● **Entries supplied**:
________
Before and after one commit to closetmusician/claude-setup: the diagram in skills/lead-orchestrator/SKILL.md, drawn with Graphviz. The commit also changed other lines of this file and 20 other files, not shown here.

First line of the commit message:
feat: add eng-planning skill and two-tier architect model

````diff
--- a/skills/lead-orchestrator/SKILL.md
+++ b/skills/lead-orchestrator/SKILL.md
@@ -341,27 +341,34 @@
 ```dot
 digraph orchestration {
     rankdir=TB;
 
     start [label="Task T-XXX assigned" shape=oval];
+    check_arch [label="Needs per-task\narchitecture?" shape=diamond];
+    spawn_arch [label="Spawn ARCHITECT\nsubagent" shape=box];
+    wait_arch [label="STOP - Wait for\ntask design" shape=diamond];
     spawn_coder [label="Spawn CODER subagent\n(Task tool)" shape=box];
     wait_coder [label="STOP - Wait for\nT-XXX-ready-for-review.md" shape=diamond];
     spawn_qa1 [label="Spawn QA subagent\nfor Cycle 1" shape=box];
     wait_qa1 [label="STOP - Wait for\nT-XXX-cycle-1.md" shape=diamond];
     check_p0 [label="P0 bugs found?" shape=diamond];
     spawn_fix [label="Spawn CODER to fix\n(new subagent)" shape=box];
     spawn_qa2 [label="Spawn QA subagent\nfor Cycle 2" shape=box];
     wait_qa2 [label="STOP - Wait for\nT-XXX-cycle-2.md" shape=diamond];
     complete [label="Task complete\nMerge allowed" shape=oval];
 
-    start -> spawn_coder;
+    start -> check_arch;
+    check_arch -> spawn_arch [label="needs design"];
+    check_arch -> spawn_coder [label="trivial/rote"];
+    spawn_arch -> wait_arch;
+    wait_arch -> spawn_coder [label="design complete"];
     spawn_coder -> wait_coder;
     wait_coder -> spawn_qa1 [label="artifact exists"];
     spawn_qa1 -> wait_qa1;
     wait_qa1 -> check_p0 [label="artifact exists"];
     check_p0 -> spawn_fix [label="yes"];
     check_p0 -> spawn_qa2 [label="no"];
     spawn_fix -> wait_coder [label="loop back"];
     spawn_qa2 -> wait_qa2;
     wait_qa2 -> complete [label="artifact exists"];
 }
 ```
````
________
Every record must appear in the answer exactly as it appears above.

● **Solution for this task**:
Before and after one commit to closetmusician/claude-setup: the diagram in skills/lead-orchestrator/SKILL.md, drawn with Graphviz. The commit also changed other lines of this file and 20 other files, not shown here.

First line of the commit message:
feat: add eng-planning skill and two-tier architect model

````diff
--- a/skills/lead-orchestrator/SKILL.md
+++ b/skills/lead-orchestrator/SKILL.md
@@ -341,27 +341,34 @@
 ```dot
 digraph orchestration {
     rankdir=TB;
 
     start [label="Task T-XXX assigned" shape=oval];
+    check_arch [label="Needs per-task\narchitecture?" shape=diamond];
+    spawn_arch [label="Spawn ARCHITECT\nsubagent" shape=box];
+    wait_arch [label="STOP - Wait for\ntask design" shape=diamond];
     spawn_coder [label="Spawn CODER subagent\n(Task tool)" shape=box];
     wait_coder [label="STOP - Wait for\nT-XXX-ready-for-review.md" shape=diamond];
     spawn_qa1 [label="Spawn QA subagent\nfor Cycle 1" shape=box];
     wait_qa1 [label="STOP - Wait for\nT-XXX-cycle-1.md" shape=diamond];
     check_p0 [label="P0 bugs found?" shape=diamond];
     spawn_fix [label="Spawn CODER to fix\n(new subagent)" shape=box];
     spawn_qa2 [label="Spawn QA subagent\nfor Cycle 2" shape=box];
     wait_qa2 [label="STOP - Wait for\nT-XXX-cycle-2.md" shape=diamond];
     complete [label="Task complete\nMerge allowed" shape=oval];
 
-    start -> spawn_coder;
+    start -> check_arch;
+    check_arch -> spawn_arch [label="needs design"];
+    check_arch -> spawn_coder [label="trivial/rote"];
+    spawn_arch -> wait_arch;
+    wait_arch -> spawn_coder [label="design complete"];
     spawn_coder -> wait_coder;
     wait_coder -> spawn_qa1 [label="artifact exists"];
     spawn_qa1 -> wait_qa1;
     wait_qa1 -> check_p0 [label="artifact exists"];
     check_p0 -> spawn_fix [label="yes"];
     check_p0 -> spawn_qa2 [label="no"];
     spawn_fix -> wait_coder [label="loop back"];
     spawn_qa2 -> wait_qa2;
     wait_qa2 -> complete [label="artifact exists"];
 }
 ```
````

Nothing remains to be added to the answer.